These kids 

Younger than the age of my baby sister 

The full force of the honolulu police department in pursuit 

And firing 

To me 

This fear is so human

And so I see their faces before a single picture has been released

I know these ʻōpio- they are not strangers to me


And so of course when the news drops I wait for the revelation of what we already know 

The faces of these boys will look like ours
and if we have resisted the forgetting 

Paid attention to the carving of our ocean into digestible, colonizable, categories 

They will be familial 

Sons of our ocean 

Our moananui

The only blue that with ever be worthy of our backing 

If we hold thse genealogies as sacred 

As self evident 

They will remind us 

Of us

And so for just a moment 

the 16-year-old chuukeese boy, named iremamber 

Who was murdered by the Honolulu police will be our





Someone who’s life might matter far beyond the sum of mistakes made under the weight of a society that has already marked him as unworthy 

His brother says, 

“the police hate micronesians for doing what we do... surviving” 

And I think, 

I know that feeling 

Of being a target for elimanation 

A nusence in the neoliberal promise of progress 

living under the crushing weight of a failing state


I said it before

We are having all the wrong conversations

We are examining all the wrong “facts” 

We are engaged in a debate that promises only to strip us of what little is left of our collective humanity 

While a 16 year old boy, born of our moana lays dead 

So instead 

Maybe we could take a moment to pay attention 

To mourn 

To aceept our culpability 

And do anything other than cower, paralized


Watch the way the police will position the murder of a boy as inevitable

Watch the way our lives and the lives of ones we love have become disposable.

Watch the state pivot away from the root cause of crime—use this as a justification for more force against us

Watch the ways the state will justify all this violence 

While calling itself protection 


We must know now

More than.
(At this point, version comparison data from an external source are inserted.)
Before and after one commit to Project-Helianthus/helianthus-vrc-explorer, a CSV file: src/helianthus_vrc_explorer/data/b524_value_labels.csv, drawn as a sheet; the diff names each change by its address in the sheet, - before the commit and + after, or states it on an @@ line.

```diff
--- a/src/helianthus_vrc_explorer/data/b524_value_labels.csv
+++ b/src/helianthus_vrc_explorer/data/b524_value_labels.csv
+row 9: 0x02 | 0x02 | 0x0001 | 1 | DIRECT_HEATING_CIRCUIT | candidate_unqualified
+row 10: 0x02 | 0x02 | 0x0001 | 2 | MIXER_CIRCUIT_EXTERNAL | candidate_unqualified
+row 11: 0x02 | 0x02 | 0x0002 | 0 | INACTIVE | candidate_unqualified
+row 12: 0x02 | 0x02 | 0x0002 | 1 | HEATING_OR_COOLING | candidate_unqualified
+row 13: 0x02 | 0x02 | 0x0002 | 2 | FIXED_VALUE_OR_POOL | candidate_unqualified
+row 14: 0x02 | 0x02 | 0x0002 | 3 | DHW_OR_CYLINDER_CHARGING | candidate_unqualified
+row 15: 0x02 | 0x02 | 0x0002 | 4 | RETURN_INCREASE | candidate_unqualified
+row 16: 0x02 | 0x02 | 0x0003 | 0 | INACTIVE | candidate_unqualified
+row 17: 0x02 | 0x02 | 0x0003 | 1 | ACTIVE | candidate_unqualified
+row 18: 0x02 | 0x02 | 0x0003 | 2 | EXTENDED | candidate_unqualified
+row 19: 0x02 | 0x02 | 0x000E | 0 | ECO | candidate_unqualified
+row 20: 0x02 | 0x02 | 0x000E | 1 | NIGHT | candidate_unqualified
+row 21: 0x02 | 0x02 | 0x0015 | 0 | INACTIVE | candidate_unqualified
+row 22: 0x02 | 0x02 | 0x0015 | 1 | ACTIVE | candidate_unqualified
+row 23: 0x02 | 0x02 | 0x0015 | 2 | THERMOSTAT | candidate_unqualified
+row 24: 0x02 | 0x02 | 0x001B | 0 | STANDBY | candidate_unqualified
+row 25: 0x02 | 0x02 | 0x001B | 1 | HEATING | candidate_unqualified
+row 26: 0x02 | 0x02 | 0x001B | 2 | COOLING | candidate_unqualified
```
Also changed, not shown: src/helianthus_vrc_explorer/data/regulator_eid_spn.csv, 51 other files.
Ever that we much Watch out for eachother – becasue we are our only defense

We are our only chance of survival